Pull every line that includes the word "true" out of the data below and copy it.

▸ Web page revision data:
++++
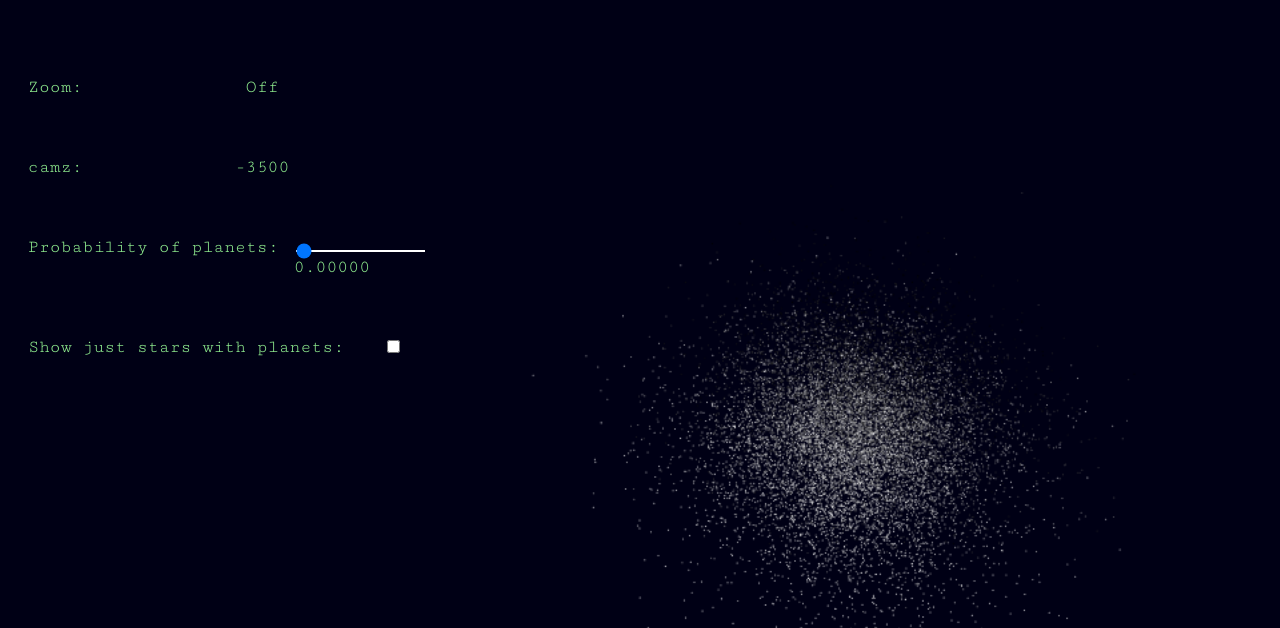
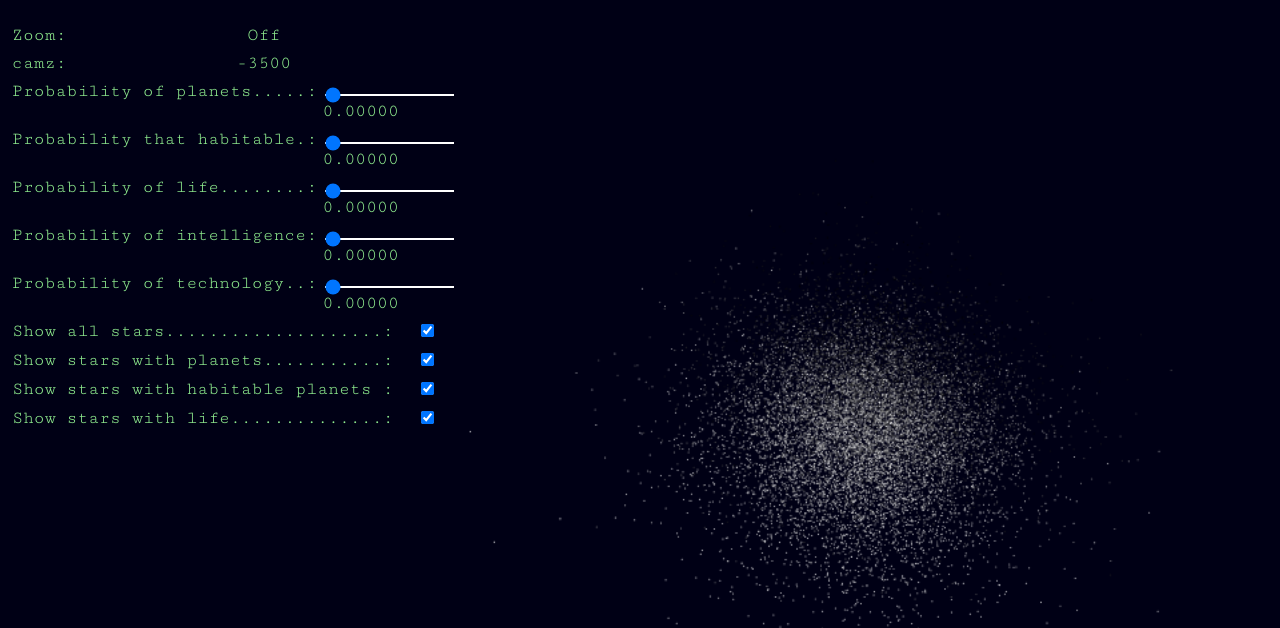
Before and after one commit to ric-colasanti/XenoABM, a plain HTML site: page sandbox.html in a window 1280 px wide. Shown: the part 172-800 px from the top of the page. Drawn offline with Linux system fonts and the light colour scheme.

Commit message:
more of drake

```diff
--- a/js/starviewer.js
+++ b/js/starviewer.js
@@ -9,8 +9,20 @@ camRoll = 25;
 w = canvas.width / 2;
 h = canvas.height / 2;
 perspective = 500;
+
 probPlanets = 0.0
+probHabitable = 0.0
+probLife = 0.0
+probIntelligence = 0.0
+probTechnology = 0.0
+
 probShowAll = true
+probShowPlanets = true
+probShowHabitable = true
+probShowLife = true
+probShowIntelligence = true
+probShowTechnology = true
+
 
 
 // Define the Murmur3Hash function
@@ -109,10 +121,64 @@ document.getElementById("plantSlider").addEventListener('change', function (e) {
     draw()
 });
 
-document.getElementById("justplanets").addEventListener('change', function (e) {
-    probShowAll = ! this.checked;
+document.getElementById("habitableSlider").addEventListener('change', function (e) {
+    probHabitable = this.value / 15000;
+    document.getElementById("habitable").innerHTML = probHabitable.toFixed(5)
     draw()
 });
+
+document.getElementById("lifeSlider").addEventListener('change', function (e) {
+    probLife = this.value / 15000;
+    document.getElementById("life").innerHTML = probLife.toFixed(5)
+    draw()
+});
+
+document.getElementById("intelligentSlider").addEventListener('change', function (e) {
+    probIntelligent = this.value / 15000;
+    document.getElementById("intelligent").innerHTML = probIntelligent.toFixed(5)
+    draw()
+});
+
+document.getElementById("technologySlider").addEventListener('change', function (e) {
+    probTechnology = this.value / 15000;
+    document.getElementById("technology").innerHTML = probTechnology.toFixed(5)
+    draw()
+});
+
+
+document.getElementById("stars").addEventListener('change', function (e) {
+    probShowAll = this.checked;
+    draw()
+});
+
+document.getElementById("justplanets").addEventListener('change', function (e) {
+    probShowPlanets = this.checked;
+    draw()
+});
+
+
+document.getElementById("test").addEventListener('change', function (e) {
+    probShowHabitable = this.checked;
+
+    draw()
+});
+
+
+document.getElementById("clife").addEventListener('change', function (e) {
+    probShowLife = this.checked;
+    draw()
+});
+
+
+// document.getElementById("cintelligent").addEventListener('change', function (e){
+//     probShowIntelligence = this.checked;
+//     draw()
+// });
+
+// document.getElementById("ctechnology").addEventListener('change', function (e) {
+//     probShowTechnology = this.checked;
+//     draw()
+// });
 
 
 rotate = (a, b, angle) => [
@@ -164,13 +230,17 @@ var moveCam = function () {
 
 
 class Star {
-    constructor(x, y, z, size, color, planets) {
+    constructor(x, y, z, size, color, planets,habitable,life,intelligence,technology) {
         this.x = x;
         this.y = y;
         this.z = z;
         this.size = size;
         this.color = color;
         this.planets = planets;
+        this.habitable = habitable
+        this.life = life;
+        this.intelligence = intelligence
+        this.technology =   technology
     }
 }
 
@@ -184,7 +254,11 @@ for (i = 0; i < 15000; i += 1) {
     color = [255, 255, 255]
     size = 3//randn_bm() * 10
     planets = random_number()
-    stars.push(new Star(x, y, z, size, color, planets));
+    habitable = random_number()
+    life = random_number()
+    intelligence = random_number()
+    technology = random_number()
+    stars.push(new Star(x, y, z, size, color, planets,habitable,life,intelligence,technology));
 
 }
 downFlag = false
@@ -208,10 +282,27 @@ draw = function () {
         color = stars[i].color;
         size = stars[i].size
         if (z > camz) {
+
             if (probShowAll) {
                 points.push({ x, y, z, size, color });
-            } else {
+            } else if (probShowPlanets){
                 if (stars[i].planets < probPlanets) {
+                    points.push({ x, y, z, size, color });
+                }
+            }else if (probShowHabitable){
+                if ((stars[i].habitable < probHabitable) && (stars[i].planets < probPlanets)) {
+                    points.push({ x, y, z, size, color });
+                }
+            }else if (probShowLife){
+                if ((stars[i].habitable < probHabitable) && (stars[i].planets < probPlanets) && (stars[i].life < probLife)) {
+                    points.push({ x, y, z, size, color });
+                }
+            }else if (probShowIntelligence){
+                if ((stars[i].intelligence < probIntelligence) && (stars[i].habitable < probHabitable) && (stars[i].planets < probPlanets) && (stars[i].life < probLife)) {
+                    points.push({ x, y, z, size, color });
+                }
+            }else if (probShowTechnology){
+                if ((stars[i].technology < probTechnology) && (stars[i].intelligence < probIntelligence) && (stars[i].habitable < probHabitable) && (stars[i].planets < probPlanets) && (stars[i].life < probLife)) {
                     points.push({ x, y, z, size, color });
                 }
             }
--- a/sandbox.html
+++ b/sandbox.html
@@ -37,12 +37,12 @@
       .grid-container {
         display: grid;
         grid-template-columns: auto auto;
-        gap: 10px;
-        padding: 10px;
+        gap: 2px;
+        padding: 2px;
       }
       .grid-container > div {
         text-align: left;
-        padding: 20px 0;
+        padding: 2px 0;
       }
       .canvas {
         grid-column: 1 / 5;
@@ -73,8 +73,8 @@
         </div>
 
         <div class="grid-container">
-          <div>Probability of planets:</div>
-          <div>
+          <div>Probability of planets.....:</div>
+          <div  style="float: right;">
             <input
               id="plantSlider"
               type="range"
@@ -86,10 +86,105 @@
             <span id="planets">0.00000</span>
           </div>
         </div>
+
+
         <div class="grid-container">
-          <div>Show just stars with planets:</div>
-          <div><input type="checkbox" id="justplanets" /></div>
+          <div>Probability that habitable.:</div>
+          <div style="float: right;">
+            <input
+              id="habitableSlider"
+              type="range"
+              min="0"
+              max="15000"
+              value="0"
+              class="slider"
+            /><br />
+            <span id="habitable">0.00000</span>
+          </div>
         </div>
+
+
+        <div class="grid-container">
+          <div>Probability of life........:</div>
+          <div style="float: right;">
+            <input
+              id="lifeSlider"
+              type="range"
+              min="0"
+              max="15000"
+              value="0"
+              class="slider"
+            /><br />
+            <span id="life">0.00000</span>
+          </div>
+        </div>
+
+
+        <div class="grid-container">
+          <div>Probability of intelligence:</div>
+          <div style="float: right;">
+            <input
+              id="intelligentSlider"
+              type="range"
+              min="0"
+              max="15000"
+              value="0"
+              class="slider"
+            /><br />
+            <span id="intelligent">0.00000</span>
+          </div>
+        </div>
+
+
+
+        <div class="grid-container">
+          <div>Probability of technology..:</div>
+          <div style="float: right;">
+            <input
+              id="technologySlider"
+              type="range"
+              min="0"
+              max="15000"
+              value="0"
+              class="slider"
+            /><br />
+            <span id="technology">0.00000</span>
+          </div>
+        </div>
+
+
+
+        <div class="grid-container">
+          <div>Show all stars....................:</div>
+          <div><input type="checkbox" id="stars" checked /></div>
+        </div>
+
+        <div class="grid-container">
+          <div>Show stars with planets...........:</div>
+          <div><input type="checkbox" id="justplanets"checked /></div>
+        </div>
+
+        <div class="grid-container">
+          <div>Show stars with habitable planets :</div>
+          <div><input type="checkbox" id="test" checked/></div>
+        </div>
+
+        <div class="grid-container">
+          <div>Show stars with life..............:</div>
+          <div><input type="checkbox" id="clife" checked/></div>
+        </div>
+
+        <!-- <div class="grid-container">
+          <div>Show stars with intelligent life..:</div>
+          <div><input type="checkbox" id="cintelligent" checked/></div>
+        </div>
+
+        <div class="grid-container">
+          <div>Show stars with technology........:</div>
+          <div><input type="checkbox" id="ctechnology"checked /></div>
+        </div> -->
+
+
       </div>
       <canvas id="starfield" width="600" height="600"></canvas>
     </div>
```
++++
▸ Task result:
 probShowAll = true
+probShowPlanets = true
+probShowHabitable = true
+probShowLife = true
+probShowIntelligence = true
+probShowTechnology = true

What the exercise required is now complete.